Sunday, November 12, 2006

Eat here and get gas

The little town of Shamrock, Texas was once a bustling little burg. In its heyday, Shamrock catered to the many travelers of Route 66. Its main avenue was rife with garages, filling stations, restaurants and tourist courts along with the residents and travelers that frequented those businesses.

Chief among the businesses in Shamrock was the combination Tower Gas Station and U Drop Inn diner. A prime example of 1930s art deco styling, it was described at the time of its opening as “the swankiest of swank eating places" and "the most up-to-date edifice of its kind on the U.S. Highway 66 between Oklahoma City and Amarillo." The distinctive building was a welcome sight to many travelers.

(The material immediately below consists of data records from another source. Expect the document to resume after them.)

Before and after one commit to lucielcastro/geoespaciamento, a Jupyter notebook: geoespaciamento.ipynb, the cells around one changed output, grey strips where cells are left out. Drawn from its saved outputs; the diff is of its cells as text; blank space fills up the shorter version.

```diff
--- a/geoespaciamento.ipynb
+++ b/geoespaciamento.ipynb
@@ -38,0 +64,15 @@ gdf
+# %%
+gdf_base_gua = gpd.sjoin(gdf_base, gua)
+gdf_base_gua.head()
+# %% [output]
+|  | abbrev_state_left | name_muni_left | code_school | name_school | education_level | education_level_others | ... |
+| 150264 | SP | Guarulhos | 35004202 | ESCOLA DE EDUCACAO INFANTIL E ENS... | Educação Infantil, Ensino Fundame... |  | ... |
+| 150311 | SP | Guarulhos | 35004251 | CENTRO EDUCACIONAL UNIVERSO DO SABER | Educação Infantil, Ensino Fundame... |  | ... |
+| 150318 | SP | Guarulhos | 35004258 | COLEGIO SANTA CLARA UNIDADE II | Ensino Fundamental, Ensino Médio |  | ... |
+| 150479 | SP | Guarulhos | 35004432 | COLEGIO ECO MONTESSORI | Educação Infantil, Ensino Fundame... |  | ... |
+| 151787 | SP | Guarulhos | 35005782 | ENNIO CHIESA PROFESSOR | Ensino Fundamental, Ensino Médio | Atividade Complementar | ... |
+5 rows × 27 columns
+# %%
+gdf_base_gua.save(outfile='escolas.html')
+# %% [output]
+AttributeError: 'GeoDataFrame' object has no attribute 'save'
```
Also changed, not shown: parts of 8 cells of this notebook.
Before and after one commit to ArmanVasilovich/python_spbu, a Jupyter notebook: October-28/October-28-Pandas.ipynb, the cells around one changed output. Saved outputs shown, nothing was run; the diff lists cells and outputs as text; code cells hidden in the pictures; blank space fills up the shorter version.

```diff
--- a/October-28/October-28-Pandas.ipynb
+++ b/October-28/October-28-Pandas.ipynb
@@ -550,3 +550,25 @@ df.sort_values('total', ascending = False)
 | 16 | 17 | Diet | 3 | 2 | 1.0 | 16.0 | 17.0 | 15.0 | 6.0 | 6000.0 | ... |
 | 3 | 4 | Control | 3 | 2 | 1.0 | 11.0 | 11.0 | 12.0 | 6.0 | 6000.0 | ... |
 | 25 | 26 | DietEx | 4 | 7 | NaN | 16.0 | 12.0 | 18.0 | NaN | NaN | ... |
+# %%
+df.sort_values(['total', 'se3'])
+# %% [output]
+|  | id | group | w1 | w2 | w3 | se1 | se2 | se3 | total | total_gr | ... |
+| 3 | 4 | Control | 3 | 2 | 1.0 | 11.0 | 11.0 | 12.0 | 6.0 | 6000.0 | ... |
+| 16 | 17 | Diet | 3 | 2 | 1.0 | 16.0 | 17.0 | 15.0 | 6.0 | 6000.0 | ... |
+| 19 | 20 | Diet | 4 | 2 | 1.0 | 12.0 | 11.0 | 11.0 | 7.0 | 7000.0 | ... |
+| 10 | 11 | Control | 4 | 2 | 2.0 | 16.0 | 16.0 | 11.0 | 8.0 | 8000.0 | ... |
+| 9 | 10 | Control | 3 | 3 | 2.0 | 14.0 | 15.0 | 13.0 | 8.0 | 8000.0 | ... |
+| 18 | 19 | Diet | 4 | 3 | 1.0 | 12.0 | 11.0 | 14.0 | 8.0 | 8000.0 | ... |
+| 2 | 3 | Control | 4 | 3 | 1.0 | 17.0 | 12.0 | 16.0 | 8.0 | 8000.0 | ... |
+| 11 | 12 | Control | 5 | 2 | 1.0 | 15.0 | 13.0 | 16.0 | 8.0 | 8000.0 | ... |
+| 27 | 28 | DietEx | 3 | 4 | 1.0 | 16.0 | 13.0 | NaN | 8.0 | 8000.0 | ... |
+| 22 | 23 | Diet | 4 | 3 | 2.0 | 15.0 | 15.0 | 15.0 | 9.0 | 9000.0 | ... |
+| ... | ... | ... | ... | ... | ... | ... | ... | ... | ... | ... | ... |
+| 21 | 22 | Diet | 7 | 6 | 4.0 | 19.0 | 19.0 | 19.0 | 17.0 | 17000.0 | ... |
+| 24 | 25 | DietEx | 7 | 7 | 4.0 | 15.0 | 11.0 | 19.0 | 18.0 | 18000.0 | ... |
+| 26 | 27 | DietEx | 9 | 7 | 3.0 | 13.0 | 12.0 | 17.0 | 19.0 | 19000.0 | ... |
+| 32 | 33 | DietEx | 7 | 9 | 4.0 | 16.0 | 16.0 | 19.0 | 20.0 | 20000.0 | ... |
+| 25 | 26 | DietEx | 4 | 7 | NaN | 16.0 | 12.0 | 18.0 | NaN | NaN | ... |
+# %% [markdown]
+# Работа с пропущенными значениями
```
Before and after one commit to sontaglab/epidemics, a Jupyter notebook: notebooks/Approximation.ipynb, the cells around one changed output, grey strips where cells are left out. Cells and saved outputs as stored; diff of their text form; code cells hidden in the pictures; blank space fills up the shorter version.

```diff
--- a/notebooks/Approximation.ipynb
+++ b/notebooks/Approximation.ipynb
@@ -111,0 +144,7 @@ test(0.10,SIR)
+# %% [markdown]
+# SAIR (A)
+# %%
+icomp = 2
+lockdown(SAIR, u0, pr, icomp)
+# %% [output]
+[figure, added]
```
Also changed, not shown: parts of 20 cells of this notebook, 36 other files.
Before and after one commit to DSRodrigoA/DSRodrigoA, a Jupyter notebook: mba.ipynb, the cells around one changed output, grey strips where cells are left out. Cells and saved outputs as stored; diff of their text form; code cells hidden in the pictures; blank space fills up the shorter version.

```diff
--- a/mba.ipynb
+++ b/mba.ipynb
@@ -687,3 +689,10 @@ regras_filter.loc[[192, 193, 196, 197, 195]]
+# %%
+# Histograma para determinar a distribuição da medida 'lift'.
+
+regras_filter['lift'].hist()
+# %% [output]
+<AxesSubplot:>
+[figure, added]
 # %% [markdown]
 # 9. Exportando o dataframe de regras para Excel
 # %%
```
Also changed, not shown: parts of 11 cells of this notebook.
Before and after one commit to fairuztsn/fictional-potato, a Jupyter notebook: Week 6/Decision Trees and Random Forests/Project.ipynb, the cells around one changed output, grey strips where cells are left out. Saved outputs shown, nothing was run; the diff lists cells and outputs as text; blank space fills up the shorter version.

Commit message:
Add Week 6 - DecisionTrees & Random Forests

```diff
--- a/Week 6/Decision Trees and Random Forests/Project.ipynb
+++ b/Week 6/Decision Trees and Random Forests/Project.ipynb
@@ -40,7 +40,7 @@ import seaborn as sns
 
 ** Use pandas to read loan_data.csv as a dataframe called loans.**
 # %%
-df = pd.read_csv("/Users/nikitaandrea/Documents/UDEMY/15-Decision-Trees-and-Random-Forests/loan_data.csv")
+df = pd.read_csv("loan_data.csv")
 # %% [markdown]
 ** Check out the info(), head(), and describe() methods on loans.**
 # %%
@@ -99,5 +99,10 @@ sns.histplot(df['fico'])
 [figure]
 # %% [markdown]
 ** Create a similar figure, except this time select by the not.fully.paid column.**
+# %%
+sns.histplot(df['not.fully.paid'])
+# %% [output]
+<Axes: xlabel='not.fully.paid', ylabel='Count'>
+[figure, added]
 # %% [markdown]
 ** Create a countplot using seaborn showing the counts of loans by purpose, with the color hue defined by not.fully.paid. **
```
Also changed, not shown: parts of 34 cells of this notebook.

Nowadays, the main business area lies north of town where Interstate 40 passes by. You can fill your vehicle at a number of self-serve gas stations and catch a meal at any one of a number of fast food franchises, where the majority of customers are unaware of the existence of this architectural gem where travelers far from home used to get a home-cooked meal and an attendant would wash your windshield and check your oil while pumping gas at 34 cents per gallon.

While my wife and I stopped to take in the old main street, I took a number of shots of the colorful structure, a couple of them while standing in the middle of old Route 66, with very little danger of being struck by any vehicle.

Progress, I guess you call it.

Click on pictures to enlarge. Photographs © 2006 James Jordan.


Jose said...

The movie "Cars" show what you just described here. How sad that progress finished with so many little towns along the Route 66. I hope to one day cruise as many segments of as I can on my Harley.

James said...

jose, I highly recommend the trip. I had not seen the movie before the trip; in fact I just saw the DVD this weekend. They did an amazing job capturing the essense of old Route 66. One of the buildings in Radiator Springs was modeled after this building.